SUPPLIED MATERIAL section start
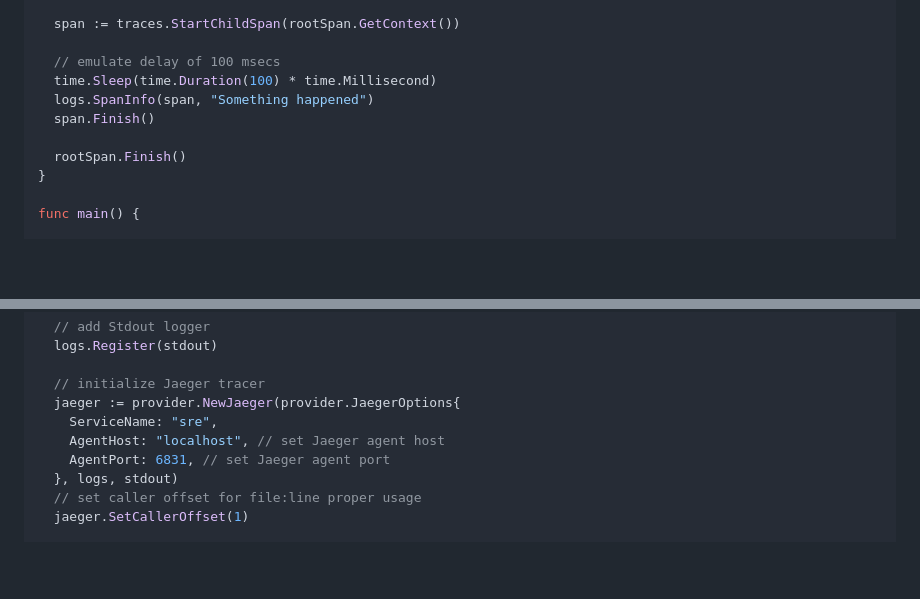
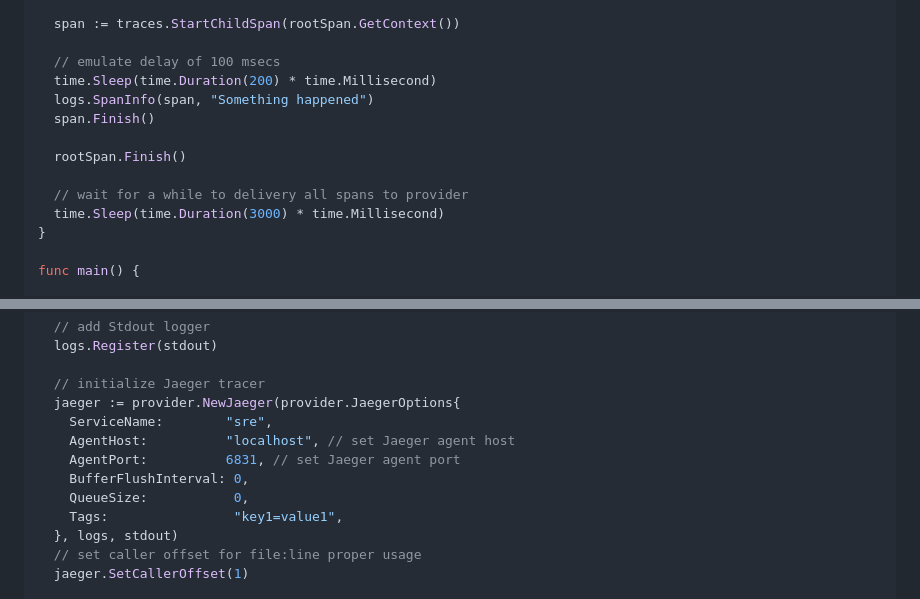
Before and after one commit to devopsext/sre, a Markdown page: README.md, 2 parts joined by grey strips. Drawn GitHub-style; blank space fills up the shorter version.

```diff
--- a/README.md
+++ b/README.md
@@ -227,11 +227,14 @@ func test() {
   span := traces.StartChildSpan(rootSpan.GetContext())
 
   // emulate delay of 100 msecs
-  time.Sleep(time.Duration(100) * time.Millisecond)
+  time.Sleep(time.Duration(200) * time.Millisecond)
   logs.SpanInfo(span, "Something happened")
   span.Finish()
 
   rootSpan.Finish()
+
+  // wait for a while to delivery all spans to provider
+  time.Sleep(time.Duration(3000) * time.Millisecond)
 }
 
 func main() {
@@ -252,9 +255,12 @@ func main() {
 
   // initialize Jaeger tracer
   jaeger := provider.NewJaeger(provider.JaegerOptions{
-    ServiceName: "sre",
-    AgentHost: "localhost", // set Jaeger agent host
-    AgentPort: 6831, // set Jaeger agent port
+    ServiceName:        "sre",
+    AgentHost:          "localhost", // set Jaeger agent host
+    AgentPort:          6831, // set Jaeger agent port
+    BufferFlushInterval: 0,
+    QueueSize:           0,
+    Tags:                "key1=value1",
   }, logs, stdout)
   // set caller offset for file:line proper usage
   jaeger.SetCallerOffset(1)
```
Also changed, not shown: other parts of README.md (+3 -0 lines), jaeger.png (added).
SUPPLIED MATERIAL section end
For the entries above, give only the number of lines that contain the word "func".

3